__Task to carry out__.
An exact copy of every entry is required, minus the pictures.

__Dataset entries__.
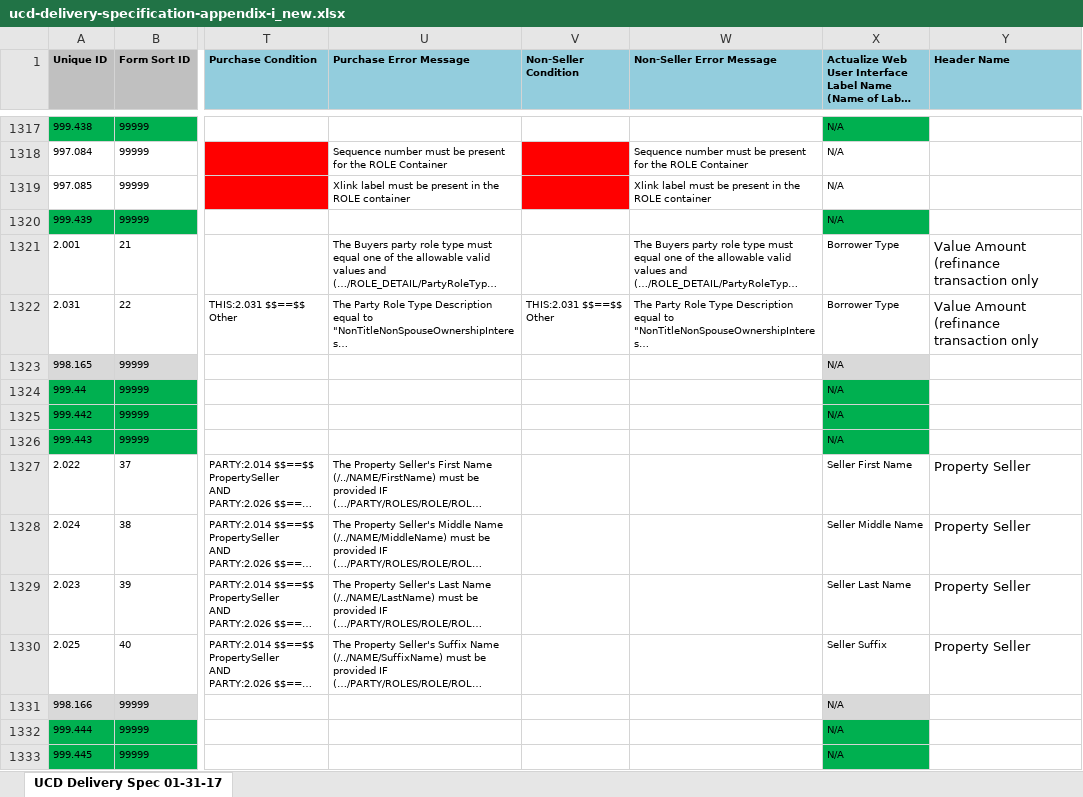
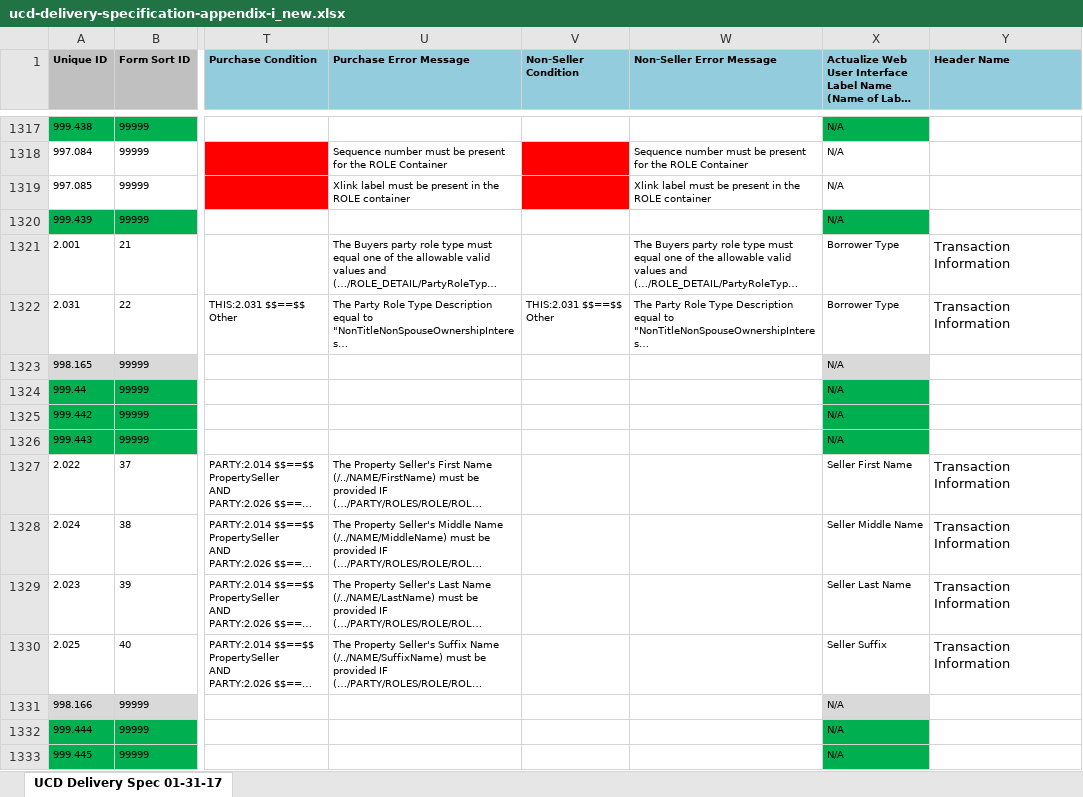
Before and after one commit to suniltota/TransformX-Service-UCD-Validate, an Excel workbook: src/main/resources/ucd-delivery-specification-appendix-i_new.xlsx, sheet UCD Delivery Spec 01-31-17, drawn as a sheet; only a part is shown, gaps mark what is left out; long unchanged cells end in …; values as stored, in another font and other column widths than the file's, no borders; the diff covers the shown part only; the diff names each change by its address in the sheet, - before the commit and + after, or states it on an @@ line.

Commit message:
XLXS updated with header with field name

```diff
--- a/src/main/resources/ucd-delivery-specification-appendix-i_new.xlsx (sheet UCD Delivery Spec 01-31-17)
+++ b/src/main/resources/ucd-delivery-specification-appendix-i_new.xlsx (sheet UCD Delivery Spec 01-31-17)
-Y1321:Y1322 (Header Name): Value Amount (refinance transaction only
+Y1321:Y1322 (Header Name): Transaction Information
-Y1327:Y1330 (Header Name): Property Seller
+Y1327:Y1330 (Header Name): Transaction Information
```
Also changed, not shown: 160 edited cells and cell formats elsewhere in this sheet.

__Answer for the task__.
Before and after one commit to suniltota/TransformX-Service-UCD-Validate, an Excel workbook: src/main/resources/ucd-delivery-specification-appendix-i_new.xlsx, sheet UCD Delivery Spec 01-31-17, drawn as a sheet; only a part is shown, gaps mark what is left out; long unchanged cells end in …; values as stored, in another font and other column widths than the file's, no borders; the diff covers the shown part only; the diff names each change by its address in the sheet, - before the commit and + after, or states it on an @@ line.

Commit message:
XLXS updated with header with field name

```diff
--- a/src/main/resources/ucd-delivery-specification-appendix-i_new.xlsx (sheet UCD Delivery Spec 01-31-17)
+++ b/src/main/resources/ucd-delivery-specification-appendix-i_new.xlsx (sheet UCD Delivery Spec 01-31-17)
-Y1321:Y1322 (Header Name): Value Amount (refinance transaction only
+Y1321:Y1322 (Header Name): Transaction Information
-Y1327:Y1330 (Header Name): Property Seller
+Y1327:Y1330 (Header Name): Transaction Information
```
Also changed, not shown: 160 edited cells and cell formats elsewhere in this sheet.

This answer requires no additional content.